After winning overwhelming taxpayer support for building a new hospital, officials at Wishard Health Services said demolition
work will begin as early as next week and construction could start as early as March.
And the sale of up to $703 million in bonds to finance the massive project will occur before year’s end, if all goes according to plan.
“We are prepared to start the construction process immediately,” said Matt Gutwein, CEO of the Health and Hospital Corp. of Marion County, which owns Wishard. “Time is money. The faster we can do this in a responsible way, the lower the cost will be to Wishard.”
In a Tuesday referendum, about 83 percent of voters approved taxpayer backing for the bonds. According to unofficial results from the Marion County Election Board, about 84 percent of precincts had reported results as of 11:40 a.m. Wednesday. More than 58,500 people voted—a 12-percent turnout of eligible voters.
Wishard’s parent organization plans to sell bonds to finance the $754 million hospital just west of downtown. Wishard’s current facility includes a series of 17 buildings that are on average 60 years old.
Taxpayers agreed to back Wishard’s bonds after Gutwein and his team promised they would have more than adequate cash to pay them off without additional tax revenue. The hospital corporation has saved up $150 million in advance, is trying to raise $50 million in private donations, and built up surplus cash flow by expanding a profitable network of nursing homes and aggressively cutting costs at Wishard.

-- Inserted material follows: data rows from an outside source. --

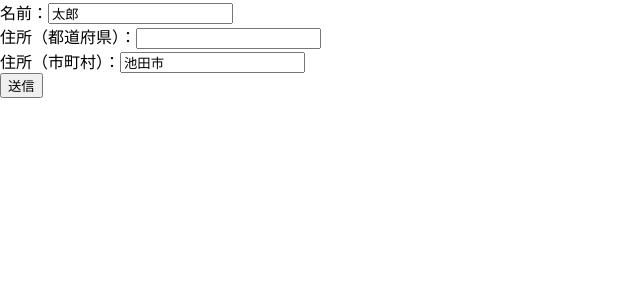
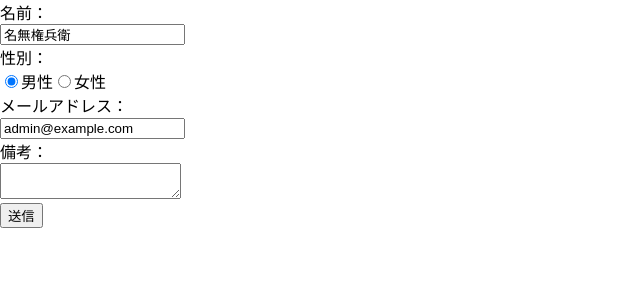
Before and after one commit to tochisuke221/honkaku-react-practice, a React (Create React App) app: page / in a window 1280 px wide. Shown: the top 300 px of the page, without its empty margins (0-640 px from the left). Built offline with nearby package versions, Linux system fonts and the light colour scheme.

Commit message:
ReactHookForm

```diff
--- a/package.json
+++ b/package.json
@@ -8,6 +8,7 @@
     "@testing-library/user-event": "^13.5.0",
     "react": "^18.2.0",
     "react-dom": "^18.2.0",
+    "react-hook-form": "^7.47.0",
     "react-scripts": "5.0.1",
     "use-immer": "^0.9.0",
     "web-vitals": "^2.1.4"
--- a/src/App.js
+++ b/src/App.js
@@ -1,55 +1,112 @@
-import { useImmer } from "use-immer";
+import { useForm } from 'react-hook-form';
 
-
-
-const App = () => {
-  const [form, setForm] = useImmer({
-    name: '太郎',
-    address: {
-      prefecuture: '大阪府',
-      city: '池田市'
-    }
-  })
-
-  const handleForm = e => {
-    setForm(form => {
-      form[e.target.name] = e.target.value
-    })
-  }
-
-  const handleFormNest = e => {
-    setForm(form => {
-      form.address[e.target.name] = e.target.value;
-    });
+export default function FormBasic() {
+  const defaultValues = {
+    name: '名無権兵衛',
+    email: 'admin@example.com',
+    gender: 'male',
+    memo: ''
   };
 
-  const show = () => {
-    console.log(form)
-  }
+  const { register, handleSubmit,
+    formState: { errors, isDirty, isValid, isSubmitting } } = useForm({
+    defaultValues
+  });
+  const onsubmit = data => console.log(data);
+  // const onsubmit = data => {
+  //   return new Promise(resolve => {
+  //     setTimeout(() => {
+  //       resolve();
+  //       console.log(data);
+  //     }, 4000);
+  //   });
+  // }
+  const onerror = err => console.log(err);
 
   return (
-    <form>
+  <form onSubmit={handleSubmit(onsubmit, onerror)} noValidate>
     <div>
-        <label htmlFor="name">名前：</label>
-        <input id="name" name="name" type="text"
-          onChange={handleForm} value={form.name} />
+      <label htmlFor="name">名前：</label><br/>
+      <input id="name" type="text"
+        {...register('name', {
+          required: '名前は必須入力です。',
+          maxLength: {
+            value: 20,
+            message: '名前は20文字以内にしてください。'
+          }
+        })}
+      />
+      <div>{errors.name?.message}</div>
     </div>
     <div>
-        <label htmlFor="prefecture">住所（都道府県）：</label>
-        <input id="prefecture" name="prefecture" type="text"
-          onChange={handleFormNest} value={form.address.prefecture} />
+      <label htmlFor="gender">性別：</label><br/>
+      <label>
+      <input type="radio" value="male"
+        {...register('gender', {
+          required: '性別は必須です。',
+        })} />男性
+      </label>
+      <label>
+      <input type="radio" value="female"
+        {...register('gender', {
+          required: '性別は必須です。',
+        })} />女性
+      </label>
+      <div>{errors.gender?.message}</div>
     </div>
     <div>
-        <label htmlFor="city">住所（市町村）：</label>
-        <input id="city" name="city" type="text"
-          onChange={handleFormNest} value={form.address.city} />
+      <label htmlFor="email">メールアドレス：</label><br/>
+      <input id="email" type="email"
+        {...register('email', {
+          required: 'メールアドレスは必須入力です。',
+          pattern: {
+            value: /([a-z\d+\-.]+)@([a-z\d-]+(?:\.[a-z]+)*)/i,
+            message: 'メールアドレスの形式が不正です。'
+          }
+        })} />
+      <div>{errors.email?.message}</div>
     </div>
     <div>
-        <button type="button" onClick={show}>
-          送信</button>
+      <label htmlFor="memo">備考：</label><br/>
+      <textarea id="memo"
+        {...register('memo', {
+          required: '備考は必須入力です。',
+          minLength: {
+            value: 10,
+            message: '備考は10文字以上にしてください。'
+          },
+          validate: {
+            ng: (value, formValues) => {
+              const ngs = ['暴力', '死', 'グロ'];
+              for (const ng of ngs) {
+                if (value.includes(ng)) {
+                  return '備考にNGワードが含まれています。';
+                }
+              }
+              return  true;
+            }
+          },
+
+          // validate: (value, formValues) => {
+          //   const ngs = ['暴力', '死', 'グロ'];
+          //   for (const ng of ngs) {
+          //     if (value.includes(ng)) {
+          //       return '備考にNGワードが含まれています。';
+          //     }
+          //   }
+          //   return  true;
+          // }
+        })} />
+      <div>{errors.memo?.message}</div>
+    </div>
+    <div>
+      <button type="submit">送信</button>
+      {/* <button type="submit"
+        disabled={!isDirty || !isValid}>送信</button> */}
+      {/* <button type="submit"
+        disabled={!isDirty || !isValid || isSubmitting}>送信</button>
+        {isSubmitting && <div>...送信中...</div>} */}
     </div>
   </form>
   );
 }
-
-export default App
```
Also changed, not shown: 1 other file (tests, documents, lock files or other folders). Lines whose indentation alone changed are shown as unchanged.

The new Wishard hospital complex will be built on land currently owned by IUPUI. The hospital corporation will exercise a land-swap option agreement today with Indiana University. The agreement calls for Wishard to take control of the hospital site right away, and then gradually cede ownership of its current hospital site over the next four years.
The new hospital is scheduled to be finished in December 2013.
The land Wishard will receive is dotted with the structures of the old Larue Carter psychiatric hospital facility and the former State Department of Health building, all of which will be torn down.
Wishard has hired a firm to do environmental remediation of the asbestos and other contaminants in those buildings. That first step of demolition work is being planned this week and will start next week. Gutwein hopes demolition is done by March.
Meanwhile, Wishard officials are preparing a request for proposals, to be issued by the end of November, to choose a construction firm to build the hospital complex’s first building, a parking garage. They hope to choose a construction firm by year’s end.
“Then you will start seeing buildings come out of the ground in March,” Gutwein said.
The hospital corporation is relying on its New York-based financial advisers, Crowe Horwath and Citigroup, to help it decide when to launch its bond sale—as well as the amount of bonds to sell and at what interest rate.
Gutwein is eager to do that soon because bond investors are demanding historically low rates right now.
“The rates are as favorable as we could ever reasonably expect right now,” he said, noting that Wishard can save more than $300 million, compared with historically typical bond rates. “Our goal is to move right now.”